- _Goal of the exercise_
Return every line of the data that contains the string "bottom".

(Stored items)
- - -

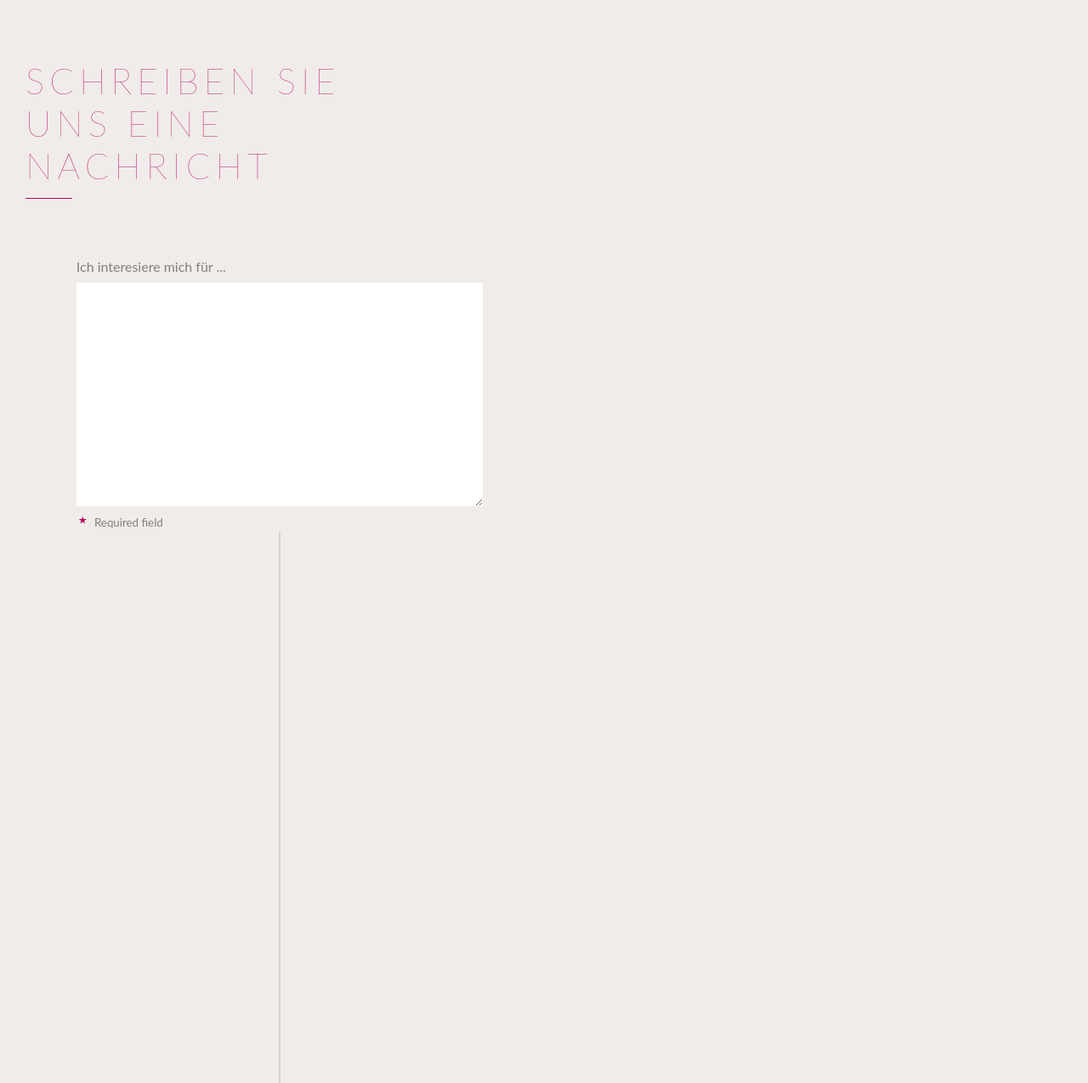
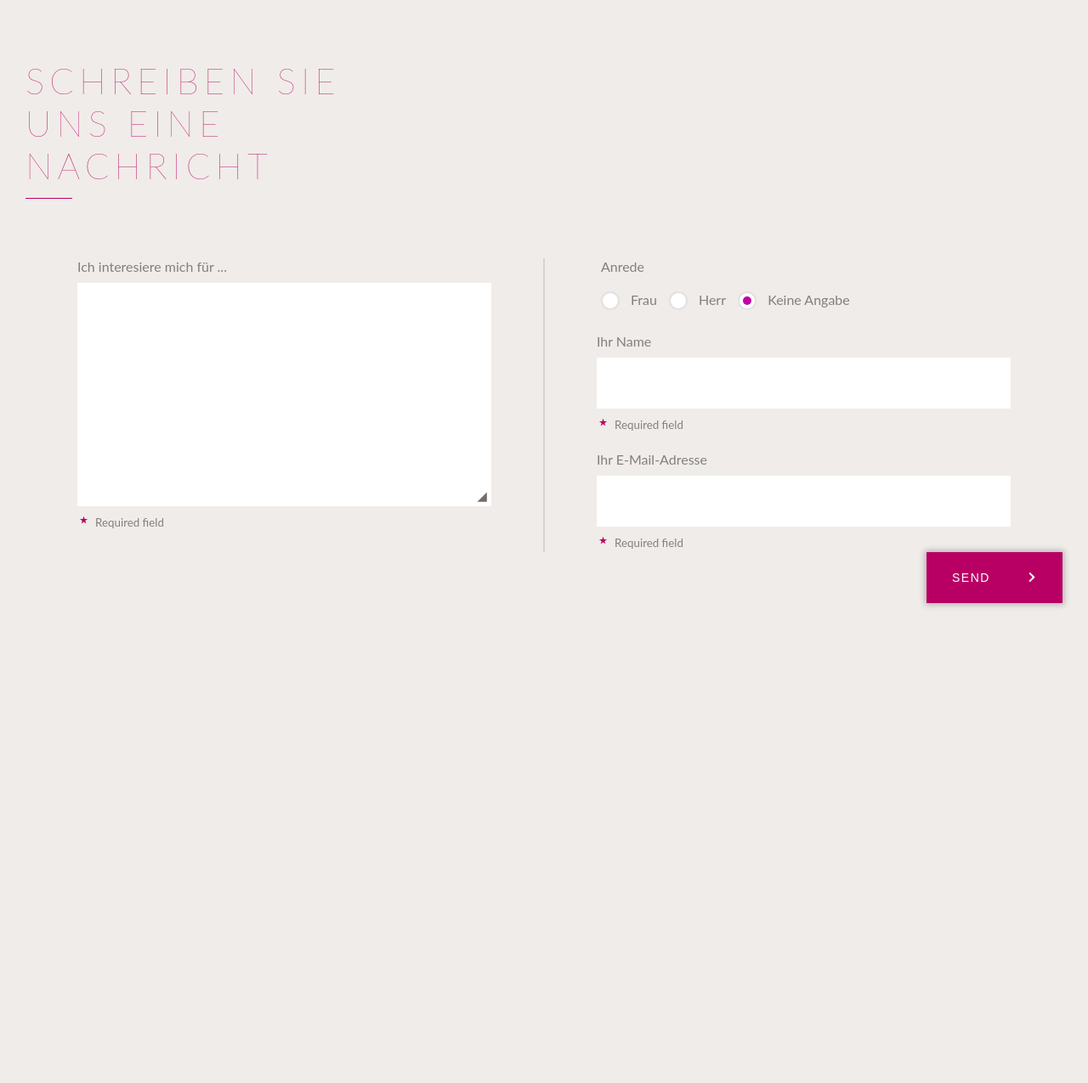
Before and after one commit to mitjapotocin/HTML-form, a PHP site: page / in a window 1280 px wide. Shown: the top 1275 px of the page at 85% size. After the commit the page ends 715 px from the top, so only its background shows below. Run offline with PHP 8.4, Linux system fonts and the light colour scheme.

Commit message:
Grabber working

```diff
--- a/index.html
+++ b/index.html
@@ -26,11 +26,10 @@
                             <label for="interests">
                                 Ich interesiere mich für ...
                             </label>
-                            <div class="grabber-container">
-                                <textarea type="text" name="interests">
-
-
-                            </textarea>
+                            <div>
+                                <textarea type="text" name="interests"></textarea>
+                                <div class="grabber"></div>
+                            </div>
                             <div class="req-field">
                                 <span>&#8902; </span> Required field
                             </div>
@@ -79,15 +78,15 @@
                                 </div>
                             </div>
 
-                            <div class="submit-button-container">
-                                <button class="submit-button" type="submit">
-                                    <span class="submit-button-text">
-                                        Send
-                                    </span>
-                                </button>
-                            </div>
                         </div>
                     </div>
+                                    <div class="submit-button-container">
+                                        <button class="submit-button" type="submit">
+                                            <span class="submit-button-text">
+                                                Send
+                                            </span>
+                                        </button>
+                                    </div>
                 </form>
             </div>
     </main>
--- a/styles.css
+++ b/styles.css
@@ -99,10 +99,46 @@ textarea {
   min-height: 60px;
   max-height: 480px;
   resize: vertical;
+  border-right: 5px solid white;
+  border-bottom: 5px solid white;
 }
 
 label {
   color: gray;
+}
+
+.grabber {
+  position: relative;
+}
+
+.grabber::before {
+  content: "";
+  display: block;
+  border-left: 15px solid transparent;
+  border-right: 15px solid transparent;
+  border-bottom: 15px solid #ffffff;
+  width: 0px;
+  height: 0px;
+  position: absolute;
+  pointer-events: none;
+  right: -5px;
+  bottom: 3px;
+  transform: rotate(135deg);
+}
+
+.grabber::after {
+  content: "";
+  display: block;
+  border-left: 8px solid transparent;
+  border-right: 8px solid transparent;
+  border-bottom: 8px solid #746b6b;
+  width: 0px;
+  height: 0px;
+  position: absolute;
+  pointer-events: none;
+  right: 0px;
+  bottom: 4px;
+  transform: rotate(135deg);
 }
 
 .container {
@@ -116,7 +152,7 @@ label {
   margin: 0 auto;
   width: auto;
   display: grid;
-  grid-template-columns: 49% 2% 49%;
+  grid-template-columns: 1fr min-content 1fr;
 }
 
 .radio-container {
@@ -226,14 +262,14 @@ label {
 }
 
 .submit-button:hover {
-  box-shadow: 0px 0px 7px 5px #0000003f;
+  box-shadow: 0px 0px 7px 3px #0000004f;
 }
 
 .submit-button:focus {
   box-shadow: none;
   border: none;
   outline-width: 0;
-  transform: translate(0px, 2px);
+  transform: scale(0.97, 0.97);
 }
 
 .submit-button-text {
--- a/styles.sass
+++ b/styles.sass
@@ -40,9 +40,43 @@ textarea
     min-height: 60px
     max-height: 480px
     resize: vertical
+    border-right: 5px solid white
+    border-bottom: 5px solid white
 
 label
     color: gray
+
+.grabber
+    position: relative
+
+.grabber::before
+    content: ''
+    display: block
+    border-left: 15px solid transparent
+    border-right: 15px solid transparent
+    border-bottom: 15px solid #ffffff
+    width: 0px
+    height: 0px
+    position: absolute
+    pointer-events: none
+    right: -5px
+    bottom: 3px
+    transform: rotate(135deg)
+
+
+.grabber::after
+    content: ''
+    display: block
+    border-left: 8px solid transparent
+    border-right: 8px solid transparent
+    border-bottom: 8px solid #746b6b
+    width: 0px
+    height: 0px
+    position: absolute
+    pointer-events: none
+    right: 0px
+    bottom: 4px
+    transform: rotate(135deg)
 
 .container
     margin: 0 auto
@@ -54,7 +88,7 @@ label
     margin: 0 auto
     width: auto
     display: grid
-    grid-template-columns: 49% 2% 49%
+    grid-template-columns: 1fr min-content 1fr
 
 .radio-container
     padding-left: 5px
@@ -140,13 +174,13 @@ label
     box-shadow: 0px 0px 7px 2px #0000003f
 
 .submit-button:hover
-    box-shadow: 0px 0px 7px 5px #0000003f
+    box-shadow: 0px 0px 7px 3px #0000004f
 
 .submit-button:focus
     box-shadow: none
     border: none
     outline-width: 0
-    transform: translate(0px, 2px)
+    transform: scale(0.97, 0.97)
 
 .submit-button-text
     font-size: 14px
```
Also changed, not shown: 3 other files.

- - -

- _Output for this task_
+  border-bottom: 5px solid white;
+  border-bottom: 15px solid #ffffff;
+  bottom: 3px;
+  border-bottom: 8px solid #746b6b;
+  bottom: 4px;
+    border-bottom: 5px solid white
+    border-bottom: 15px solid #ffffff
+    bottom: 3px
+    border-bottom: 8px solid #746b6b
+    bottom: 4px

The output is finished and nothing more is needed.